2021
photographs printed on fabric, cut, pieced and sewn, cotton batting, polyester filling
62" x 52" x 3", photo: Sean Carroll
Even Formlessness Has Form (detail)
photo: Sean Carroll
Spill
2022
photographs printed on fabric, old clothes, various fabrics, cut, pieced, and sewn, cotton batting, polyester filling
62” x 40” x 8”, photo: Sean Carroll
Spill (detail)
photo: Sean Carroll
All Sensation is Already Memory (2)
2021
photographs printed on fabric, cut, pieced and sewn, cotton batting
54" x 43"
Joy's Rag
2021
photographs printed on fabric, cut, pieced and sewn, cotton batting
44" x 52"
Figure
2021
photographs printed on fabric, cut, pieced and sewn, cotton batting
64" x 48"
With Pouch
2021
photographs printed on fabric, cut, pieced and sewn, cotton batting
30" x 38"
I Can't Hear You
2021
photographs printed on fabric, cut, pieced and sewn, cotton batting
36" x 55"
I Can't Hear You (detail)
2021
Soft Air-breather
2021
photographs printed on fabric, cut, pieced and sewn, cotton batting

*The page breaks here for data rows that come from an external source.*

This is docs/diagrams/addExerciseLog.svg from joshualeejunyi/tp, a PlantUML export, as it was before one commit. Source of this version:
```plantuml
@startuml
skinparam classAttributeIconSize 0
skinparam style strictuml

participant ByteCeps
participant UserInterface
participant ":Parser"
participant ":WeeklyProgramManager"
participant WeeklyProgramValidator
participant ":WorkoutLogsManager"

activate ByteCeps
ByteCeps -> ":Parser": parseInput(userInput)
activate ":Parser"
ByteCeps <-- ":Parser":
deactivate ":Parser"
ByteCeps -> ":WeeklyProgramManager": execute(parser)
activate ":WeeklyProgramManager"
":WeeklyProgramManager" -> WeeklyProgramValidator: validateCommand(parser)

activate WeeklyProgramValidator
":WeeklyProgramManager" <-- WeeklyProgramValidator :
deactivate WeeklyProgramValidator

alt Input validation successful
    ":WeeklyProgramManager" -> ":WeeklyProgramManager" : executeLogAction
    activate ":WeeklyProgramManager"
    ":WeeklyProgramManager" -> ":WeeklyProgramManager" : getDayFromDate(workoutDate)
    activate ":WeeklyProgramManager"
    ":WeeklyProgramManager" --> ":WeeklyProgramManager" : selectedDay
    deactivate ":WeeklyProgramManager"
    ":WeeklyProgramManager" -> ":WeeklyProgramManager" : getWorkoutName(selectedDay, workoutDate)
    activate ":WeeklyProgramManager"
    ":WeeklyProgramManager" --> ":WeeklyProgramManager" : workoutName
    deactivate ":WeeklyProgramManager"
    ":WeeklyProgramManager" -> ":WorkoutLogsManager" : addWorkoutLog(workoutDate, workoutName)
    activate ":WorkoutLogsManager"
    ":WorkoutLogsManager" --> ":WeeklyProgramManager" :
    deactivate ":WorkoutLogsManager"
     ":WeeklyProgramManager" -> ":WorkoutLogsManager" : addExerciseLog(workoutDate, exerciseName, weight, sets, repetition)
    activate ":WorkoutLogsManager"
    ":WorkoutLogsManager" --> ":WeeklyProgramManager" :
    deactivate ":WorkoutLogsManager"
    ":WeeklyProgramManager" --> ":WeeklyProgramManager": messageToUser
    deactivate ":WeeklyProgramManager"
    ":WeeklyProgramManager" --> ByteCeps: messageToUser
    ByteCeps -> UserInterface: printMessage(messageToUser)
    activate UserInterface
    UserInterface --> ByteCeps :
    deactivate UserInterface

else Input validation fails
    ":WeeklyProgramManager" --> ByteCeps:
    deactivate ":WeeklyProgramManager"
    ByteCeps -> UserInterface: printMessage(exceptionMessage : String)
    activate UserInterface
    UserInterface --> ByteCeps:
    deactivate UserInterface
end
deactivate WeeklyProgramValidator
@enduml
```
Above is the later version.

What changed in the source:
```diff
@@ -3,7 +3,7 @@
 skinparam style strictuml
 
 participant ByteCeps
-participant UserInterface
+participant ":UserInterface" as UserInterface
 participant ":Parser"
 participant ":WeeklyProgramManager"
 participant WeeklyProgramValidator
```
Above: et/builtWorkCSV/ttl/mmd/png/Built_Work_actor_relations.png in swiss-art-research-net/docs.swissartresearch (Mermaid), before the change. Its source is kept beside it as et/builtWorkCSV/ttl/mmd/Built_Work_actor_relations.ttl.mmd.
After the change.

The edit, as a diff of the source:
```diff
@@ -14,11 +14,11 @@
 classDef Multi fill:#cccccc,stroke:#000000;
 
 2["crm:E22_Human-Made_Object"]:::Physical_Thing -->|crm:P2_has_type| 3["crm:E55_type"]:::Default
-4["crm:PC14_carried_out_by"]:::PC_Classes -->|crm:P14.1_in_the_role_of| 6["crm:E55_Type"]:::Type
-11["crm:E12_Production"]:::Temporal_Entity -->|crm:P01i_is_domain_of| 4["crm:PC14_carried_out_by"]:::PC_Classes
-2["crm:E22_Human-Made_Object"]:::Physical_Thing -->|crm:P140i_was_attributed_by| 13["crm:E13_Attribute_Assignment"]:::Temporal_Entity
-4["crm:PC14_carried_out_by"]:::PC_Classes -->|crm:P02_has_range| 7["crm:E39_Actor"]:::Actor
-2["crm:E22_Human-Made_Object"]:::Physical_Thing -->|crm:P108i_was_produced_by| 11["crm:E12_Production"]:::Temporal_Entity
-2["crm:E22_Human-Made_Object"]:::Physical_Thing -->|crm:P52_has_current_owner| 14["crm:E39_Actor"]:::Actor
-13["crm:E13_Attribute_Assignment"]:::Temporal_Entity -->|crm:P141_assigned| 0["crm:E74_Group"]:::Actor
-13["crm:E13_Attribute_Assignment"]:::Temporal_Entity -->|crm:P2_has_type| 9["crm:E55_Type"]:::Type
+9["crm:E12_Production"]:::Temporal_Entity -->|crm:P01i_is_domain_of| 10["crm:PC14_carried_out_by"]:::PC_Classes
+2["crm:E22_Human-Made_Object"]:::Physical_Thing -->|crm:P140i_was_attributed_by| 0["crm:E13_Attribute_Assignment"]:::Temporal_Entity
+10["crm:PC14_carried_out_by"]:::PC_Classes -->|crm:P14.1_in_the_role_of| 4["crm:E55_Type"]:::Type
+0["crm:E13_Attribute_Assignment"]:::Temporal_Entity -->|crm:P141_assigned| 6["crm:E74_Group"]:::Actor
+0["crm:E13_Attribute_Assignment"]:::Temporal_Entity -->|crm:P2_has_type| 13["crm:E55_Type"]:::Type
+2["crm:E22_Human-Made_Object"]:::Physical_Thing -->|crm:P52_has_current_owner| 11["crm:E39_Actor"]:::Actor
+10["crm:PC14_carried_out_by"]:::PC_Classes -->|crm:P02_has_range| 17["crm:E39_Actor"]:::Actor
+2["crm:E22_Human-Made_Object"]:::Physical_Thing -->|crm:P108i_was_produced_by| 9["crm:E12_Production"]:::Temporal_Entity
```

33" x 40"
Soft Air-breather (detail)
2021
Give Everything Away
2021
photographs printed on cut, pieced and sewn fabric, cotton batting
28" x 29 1/2"
Prosthetic
2021
photographs printed on cut, pieced and sewn fabric, cotton batting
27" x 30"
Slash and Burn
2020
photographs printed on cut, pieced and sewn fabric, cotton batting, grommets
Slash and Burn (detail)
2020
Slash and Burn`(detail)
2020

I am interested in bodies, in what it is to live in, or as, this messy, demanding, and curious form, this “frail animal body.” Legislated, mediated, fragmented, reviled, and revered, bodies are our inescapable source of pleasure, pain, good and bad behaviors, and countless individual and collective anxieties. I began as a sculptor and through collage and drawing made my way to photography. All are in play in my current series of photographic textiles and related soft sculptures: my staged photographs and casual cell phone photographs printed on fabric which I then cut, piece, and sew into shaped quilts. In my staged photographs, when I perform for the camera by covering my arm (a stand in for my whole, mortal body) with a stocking and stick various objects (such as fruit, scissors, flowers) in the stocking, I insert myself into the sphere of objects and put those objects into the sphere of bodies. This attachment blurs the line between a body and a thing. My quilts are close to but not exactly functional blankets. They lie somewhere on a continuum between sculpture, photography, drawing and collage. Their unwieldy shapes come about through sketches, and trial and error. Perhaps shapes are so closely tied to bodies (as Amy Sillman suggests) that to make one is to feel your own body’s vulnerability. (Perhaps a viewer senses this in their body too. Maybe that’s why shapes are often funny.) The photographic textiles collage together image fragments from what we call daily life and from the realm of the imaginal.

–BW 2022